## PROVIDED RECORDS
______________________________

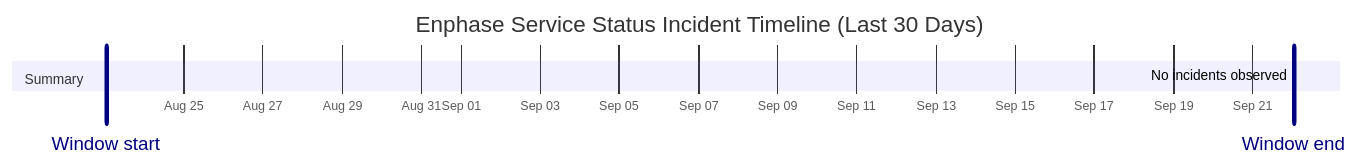
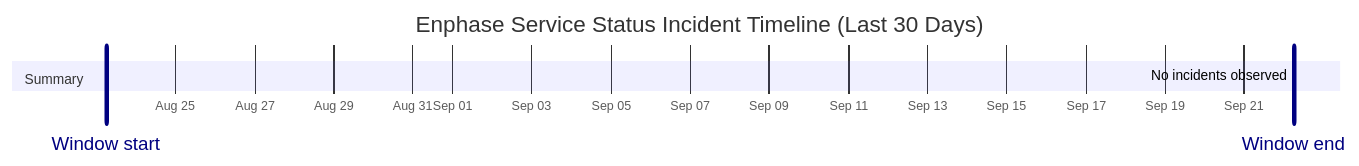
Before and after one commit to barneyonline/ha-enphase-energy: the diagram in wiki/Service-Status-History.md, drawn with Mermaid. The commit also changed other lines of this file and 3 other files, not shown here.

````diff
--- a/wiki/Service-Status-History.md
+++ b/wiki/Service-Status-History.md
@@ -14,10 +14,10 @@
 ```mermaid
 gantt
     title Enphase Service Status Incident Timeline (Last 30 Days)
     dateFormat  YYYY-MM-DDTHH:mm:ss
     axisFormat  %b %d
-    Window start :vert, window-start, 2026-08-23T01:00:09, 0ms
-    Window end :vert, window-end, 2026-09-22T01:00:09, 0ms
+    Window start :vert, window-start, 2026-08-23T06:02:18, 0ms
+    Window end :vert, window-end, 2026-09-22T06:02:18, 0ms
     section Summary
-    No incidents observed :done, 2026-09-22T01:00:09, 1m
+    No incidents observed :done, 2026-09-22T06:02:18, 1m
 ```
````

______________________________

## WHAT THE TASK ASKS
The answer should consist of all the records, duplicated exactly, with no images included.

## OUTPUT
Before and after one commit to barneyonline/ha-enphase-energy: the diagram in wiki/Service-Status-History.md, drawn with Mermaid. The commit also changed other lines of this file and 3 other files, not shown here.

````diff
--- a/wiki/Service-Status-History.md
+++ b/wiki/Service-Status-History.md
@@ -14,10 +14,10 @@
 ```mermaid
 gantt
     title Enphase Service Status Incident Timeline (Last 30 Days)
     dateFormat  YYYY-MM-DDTHH:mm:ss
     axisFormat  %b %d
-    Window start :vert, window-start, 2026-08-23T01:00:09, 0ms
-    Window end :vert, window-end, 2026-09-22T01:00:09, 0ms
+    Window start :vert, window-start, 2026-08-23T06:02:18, 0ms
+    Window end :vert, window-end, 2026-09-22T06:02:18, 0ms
     section Summary
-    No incidents observed :done, 2026-09-22T01:00:09, 1m
+    No incidents observed :done, 2026-09-22T06:02:18, 1m
 ```
````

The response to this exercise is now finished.